PROBLEM DESCRIPTION –
What you return must match the listing below line for line, minus its pictures.

RECORD EXTRACTS –
________________
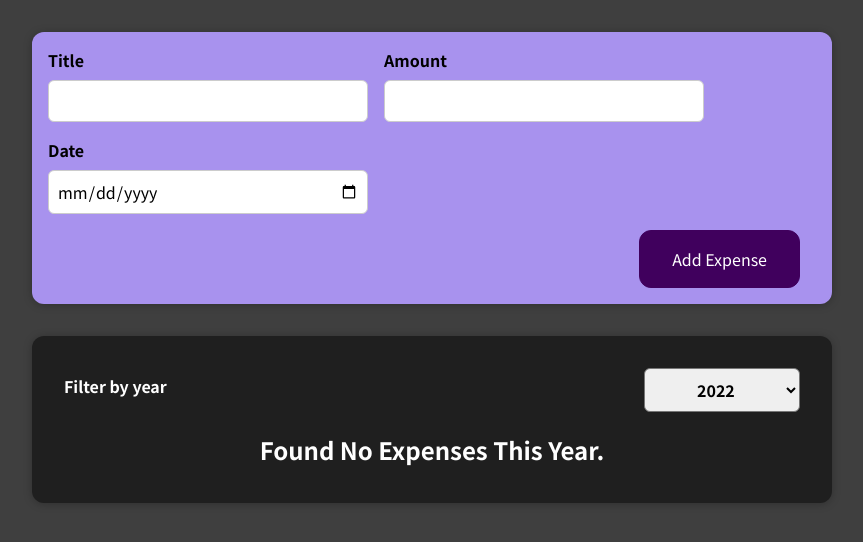
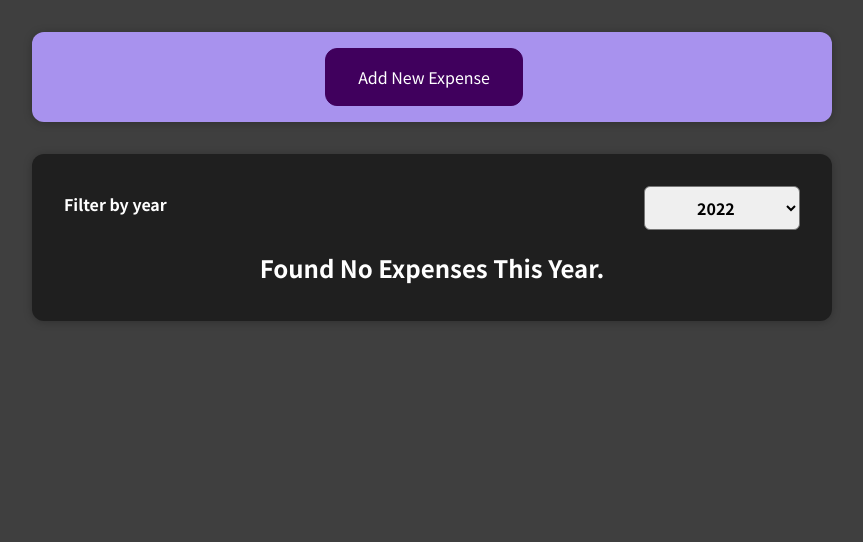
Before and after one commit to BlackErik/learning-react, a React (Create React App) app in the folder starting-setup/: page / in a window 1280 px wide. Shown: the top 542 px of the page, without its empty margins (208-1071 px from the left). Built offline with nearby package versions, Linux system fonts and the light colour scheme.

Commit message:
conditionally rendering form

```diff
--- a/starting-setup/src/components/NewExpense/ExpenseForm.js
+++ b/starting-setup/src/components/NewExpense/ExpenseForm.js
@@ -81,6 +81,9 @@
         </div>
       </div>
       <div className="new-expense-actions">
+        <button type="button" onClick={props.onCancel}>
+          Cancel
+        </button>
         <button type="submit">Add Expense</button>
       </div>
     </form>
--- a/starting-setup/src/components/NewExpense/NewExpense.js
+++ b/starting-setup/src/components/NewExpense/NewExpense.js
@@ -1,17 +1,37 @@
+import { useState } from "react";
 import "./NewExpense.css";
 
 import ExpenseForm from "./ExpenseForm";
 
 const NewExpense = (props) => {
+  const [isEditing, setIsEditing] = useState(false);
+
   const saveExpenseDataHandler = (enteredExpenseData) => {
     const expenseData = { ...enteredExpenseData, id: Math.random().toString() };
 
     props.onAddExpense(expenseData);
+    setIsEditing(false);
+  };
+
+  const startEditingHandler = () => {
+    setIsEditing(true);
+  };
+
+  const stopEditingHandler = () => {
+    setIsEditing(false);
   };
 
   return (
     <div className="new-expense">
-      <ExpenseForm onSaveExpenseData={saveExpenseDataHandler} />
+      {!isEditing && (
+        <button onClick={startEditingHandler}>Add New Expense</button>
+      )}
+      {isEditing && (
+        <ExpenseForm
+          onSaveExpenseData={saveExpenseDataHandler}
+          onCancel={stopEditingHandler}
+        />
+      )}
     </div>
   );
 };
```
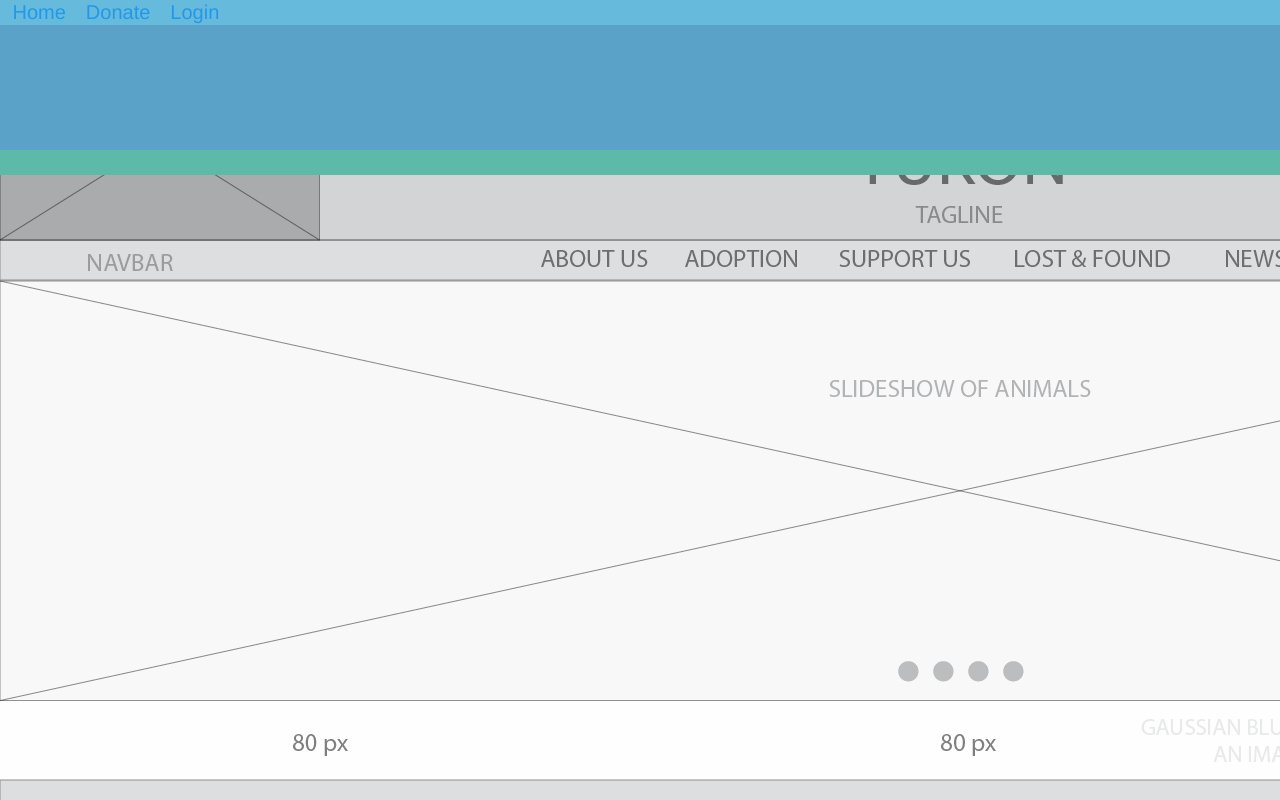
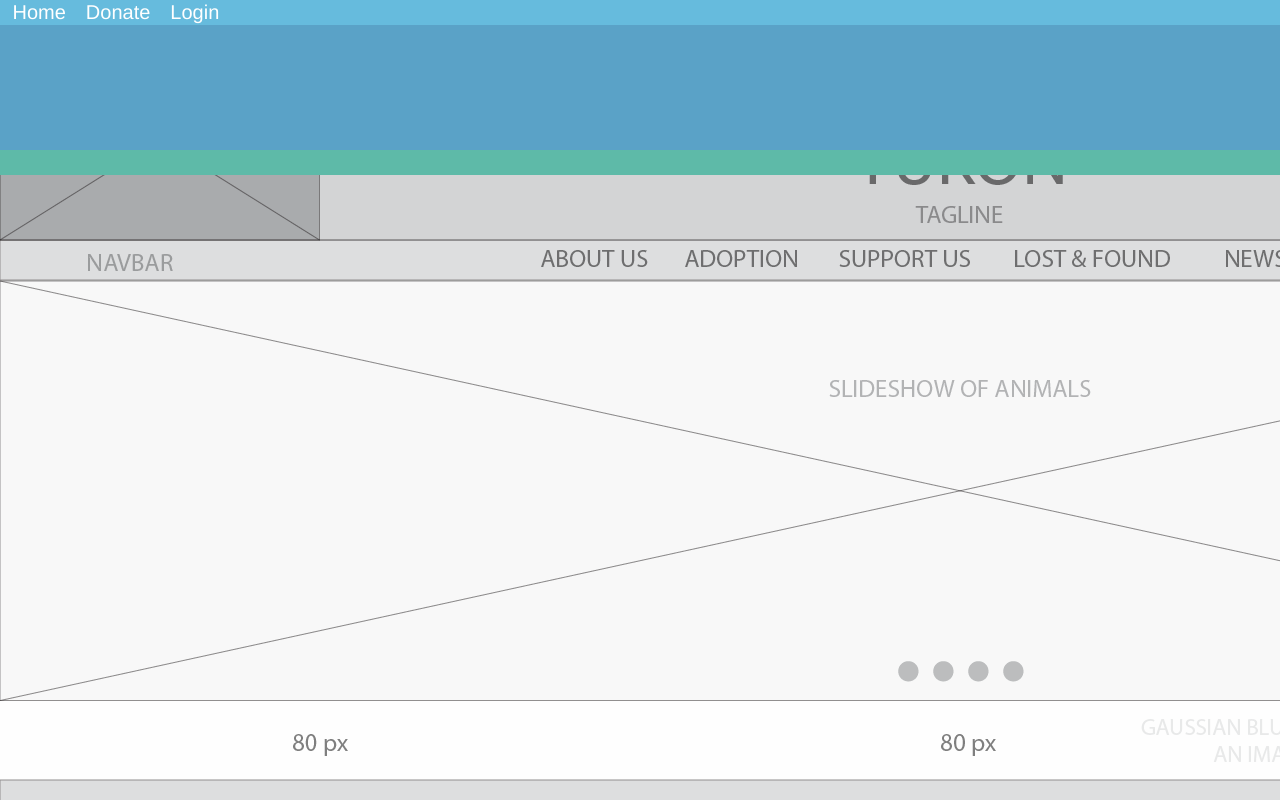
Before and after one commit to jderiggs/Designsite, a plain HTML site: page index.html in a window 1280 px wide. Drawn offline with Linux system fonts and the light colour scheme.

Commit message:
Headerbar updated

```diff
--- a/css/app.css
+++ b/css/app.css
@@ -25,6 +25,13 @@
     margin-right: 2rem;
 }
 
+#headerbar li a{
+    color:white;
+}
+
+#headerbar a{
+    top: 50%;
+}
 a{
     display: block;
 }
```
Also changed, not shown: index.html (+1 -0 lines).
________________
RESULT OF THE EXERCISE –
Before and after one commit to BlackErik/learning-react, a React (Create React App) app in the folder starting-setup/: page / in a window 1280 px wide. Shown: the top 542 px of the page, without its empty margins (208-1071 px from the left). Built offline with nearby package versions, Linux system fonts and the light colour scheme.

Commit message:
conditionally rendering form

```diff
--- a/starting-setup/src/components/NewExpense/ExpenseForm.js
+++ b/starting-setup/src/components/NewExpense/ExpenseForm.js
@@ -81,6 +81,9 @@
         </div>
       </div>
       <div className="new-expense-actions">
+        <button type="button" onClick={props.onCancel}>
+          Cancel
+        </button>
         <button type="submit">Add Expense</button>
       </div>
     </form>
--- a/starting-setup/src/components/NewExpense/NewExpense.js
+++ b/starting-setup/src/components/NewExpense/NewExpense.js
@@ -1,17 +1,37 @@
+import { useState } from "react";
 import "./NewExpense.css";
 
 import ExpenseForm from "./ExpenseForm";
 
 const NewExpense = (props) => {
+  const [isEditing, setIsEditing] = useState(false);
+
   const saveExpenseDataHandler = (enteredExpenseData) => {
     const expenseData = { ...enteredExpenseData, id: Math.random().toString() };
 
     props.onAddExpense(expenseData);
+    setIsEditing(false);
+  };
+
+  const startEditingHandler = () => {
+    setIsEditing(true);
+  };
+
+  const stopEditingHandler = () => {
+    setIsEditing(false);
   };
 
   return (
     <div className="new-expense">
-      <ExpenseForm onSaveExpenseData={saveExpenseDataHandler} />
+      {!isEditing && (
+        <button onClick={startEditingHandler}>Add New Expense</button>
+      )}
+      {isEditing && (
+        <ExpenseForm
+          onSaveExpenseData={saveExpenseDataHandler}
+          onCancel={stopEditingHandler}
+        />
+      )}
     </div>
   );
 };
```
Before and after one commit to jderiggs/Designsite, a plain HTML site: page index.html in a window 1280 px wide. Drawn offline with Linux system fonts and the light colour scheme.

Commit message:
Headerbar updated

```diff
--- a/css/app.css
+++ b/css/app.css
@@ -25,6 +25,13 @@
     margin-right: 2rem;
 }
 
+#headerbar li a{
+    color:white;
+}
+
+#headerbar a{
+    top: 50%;
+}
 a{
     display: block;
 }
```
Also changed, not shown: index.html (+1 -0 lines).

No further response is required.